Former premier Frank Hsieh (謝長廷) was on Wednesday able to laugh it off when his account on Chinese microblogging Web site Sina Weibo was shut down less than 24 hours after he made it public.
The suspension did not come as a surprise, as people know how tightly the Chinese government runs its Internet controls and clamps down on free speech, but this was special because it happened to Hsieh.
Hsieh’s China policy is widely considered the most moderate among senior Democratic Progressive Party (DPP) politicians and he became the first DPP heavyweight to visit China last year.
Beijing, which appeared to be ready for closer engagement with the independence-minded DPP, extended its goodwill by sending several high-ranking officials to meet Hsieh, who, conversely, was criticized by many of his fellow party members for “kowtowing to China” during the trip.

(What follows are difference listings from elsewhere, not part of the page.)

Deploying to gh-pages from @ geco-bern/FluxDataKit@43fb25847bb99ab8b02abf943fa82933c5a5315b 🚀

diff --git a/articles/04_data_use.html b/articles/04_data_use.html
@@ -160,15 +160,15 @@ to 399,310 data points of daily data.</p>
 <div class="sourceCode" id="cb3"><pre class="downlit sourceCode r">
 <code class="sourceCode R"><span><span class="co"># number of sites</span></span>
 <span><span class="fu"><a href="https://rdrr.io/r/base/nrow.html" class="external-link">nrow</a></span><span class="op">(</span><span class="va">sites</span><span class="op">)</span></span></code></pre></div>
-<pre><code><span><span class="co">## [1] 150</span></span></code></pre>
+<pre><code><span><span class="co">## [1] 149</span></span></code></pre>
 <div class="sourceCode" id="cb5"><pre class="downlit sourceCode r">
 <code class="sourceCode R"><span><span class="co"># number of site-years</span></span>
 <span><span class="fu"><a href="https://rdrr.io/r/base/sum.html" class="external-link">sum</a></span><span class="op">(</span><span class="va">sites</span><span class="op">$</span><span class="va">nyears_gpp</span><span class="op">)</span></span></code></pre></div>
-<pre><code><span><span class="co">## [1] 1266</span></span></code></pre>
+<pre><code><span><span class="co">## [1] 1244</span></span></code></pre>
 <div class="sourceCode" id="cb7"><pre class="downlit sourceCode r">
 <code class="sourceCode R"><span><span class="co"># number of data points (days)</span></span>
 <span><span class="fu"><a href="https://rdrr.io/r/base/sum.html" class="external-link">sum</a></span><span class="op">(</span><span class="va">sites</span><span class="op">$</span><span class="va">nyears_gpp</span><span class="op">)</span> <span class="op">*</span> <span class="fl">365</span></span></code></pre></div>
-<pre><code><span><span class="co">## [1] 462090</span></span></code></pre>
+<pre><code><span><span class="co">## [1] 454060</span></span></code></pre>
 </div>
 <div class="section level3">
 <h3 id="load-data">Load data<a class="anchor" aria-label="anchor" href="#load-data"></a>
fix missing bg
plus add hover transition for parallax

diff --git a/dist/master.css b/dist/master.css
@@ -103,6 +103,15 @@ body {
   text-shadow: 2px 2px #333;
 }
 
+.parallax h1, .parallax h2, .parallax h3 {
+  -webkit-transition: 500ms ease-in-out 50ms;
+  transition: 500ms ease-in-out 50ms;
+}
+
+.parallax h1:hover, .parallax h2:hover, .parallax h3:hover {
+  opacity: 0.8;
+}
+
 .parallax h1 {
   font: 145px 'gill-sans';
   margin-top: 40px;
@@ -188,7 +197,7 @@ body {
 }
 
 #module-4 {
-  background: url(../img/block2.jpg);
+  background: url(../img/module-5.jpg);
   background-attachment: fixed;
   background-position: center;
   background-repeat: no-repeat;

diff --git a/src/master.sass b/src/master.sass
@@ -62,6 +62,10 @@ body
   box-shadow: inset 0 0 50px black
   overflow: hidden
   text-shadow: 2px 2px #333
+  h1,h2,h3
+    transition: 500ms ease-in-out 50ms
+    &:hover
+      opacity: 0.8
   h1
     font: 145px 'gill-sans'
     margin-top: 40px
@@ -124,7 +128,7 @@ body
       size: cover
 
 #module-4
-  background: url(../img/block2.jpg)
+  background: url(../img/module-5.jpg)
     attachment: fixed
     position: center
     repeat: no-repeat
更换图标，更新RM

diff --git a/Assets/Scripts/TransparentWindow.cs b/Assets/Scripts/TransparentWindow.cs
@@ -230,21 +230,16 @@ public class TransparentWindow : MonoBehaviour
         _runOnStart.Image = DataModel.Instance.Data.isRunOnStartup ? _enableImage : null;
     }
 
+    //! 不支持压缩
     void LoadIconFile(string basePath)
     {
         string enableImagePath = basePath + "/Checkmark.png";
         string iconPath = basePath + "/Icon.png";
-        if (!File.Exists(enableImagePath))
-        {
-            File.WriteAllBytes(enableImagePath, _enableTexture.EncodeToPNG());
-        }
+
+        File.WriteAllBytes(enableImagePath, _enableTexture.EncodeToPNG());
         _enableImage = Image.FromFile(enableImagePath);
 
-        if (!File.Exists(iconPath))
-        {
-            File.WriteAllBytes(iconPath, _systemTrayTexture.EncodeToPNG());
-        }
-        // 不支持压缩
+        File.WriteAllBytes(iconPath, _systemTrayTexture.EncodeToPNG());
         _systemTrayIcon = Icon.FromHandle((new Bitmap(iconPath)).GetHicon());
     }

That explains why the case is so symbolic to Taiwanese, some of whom still expect Beijing to change its stance on reconciliation across the Taiwan Strait, and it was, perhaps, a stupid move by the Chinese government, which says it wants to “win the hearts of Taiwanese compatriots.”
In his Sina Weibo messages, Hsieh had been treading carefully around sensitive topics that might trigger Beijing’s censorship. He wrote about freedom of speech, but did not mention Taiwanese independence, Tibetan affairs or Falun Gong, topics likely to rile Beijing.
However, that was not enough to spare his account, which had more than 60,000 followers within hours of his public announcement of its existence.
No one understands what Beijing’s Internet controls are all about better than the Chinese themselves, with many saying they had been waiting for Hsieh’s account to be axed.
The suspension of Hsieh’s account made it even more difficult for Taiwanese to trust the Chinese government.
“If the government could not even tolerate Hsieh’s comments, I don’t know how it could convince Taiwanese [about unification],” a Sina Weibo user wrote.
Taiwanese seem to be trapped between conflicting thoughts about the emerging China. On one hand, they fantasize about the sheer size and potential of the Chinese market, with more young Taiwanese saying they are willing to move to China for better career opportunities and a higher salary, while on the other they know very well what is happening across the Taiwan Strait with regards to the lack of free speech and political oppression.
Beijing seems to believe that economic and political development can be separated. Particularly, freedom of speech is considered an “internal affair” in which other nations should not interfere.
However, the stakes are much higher for Taiwanese than nationals of other countries, who, to some degree, can separate doing business and the lack of respect of basic human rights in China.
For the million Taiwanese currently working and living in China, their freedom of speech and personal safety face the same threats as those of Chinese.
The people of Taiwan are increasingly concerned about Chinese influence in the media and the self-censorship of government officials, who seem to be avoiding topics that could offend Beijing.
The Hsieh incident is only the tip of the iceberg in terms of Taiwanese concerns about what their future would be like if unification occurred or Beijing’s influence on Taipei became too strong to ignore.
It also serves as a reminder for Taiwanese about the significance of making basic human rights and values the basis of cross-strait engagements. After all, Hsieh could apply for a new Sina Weibo account, but the loss of freedom of speech is not as easy to rectify.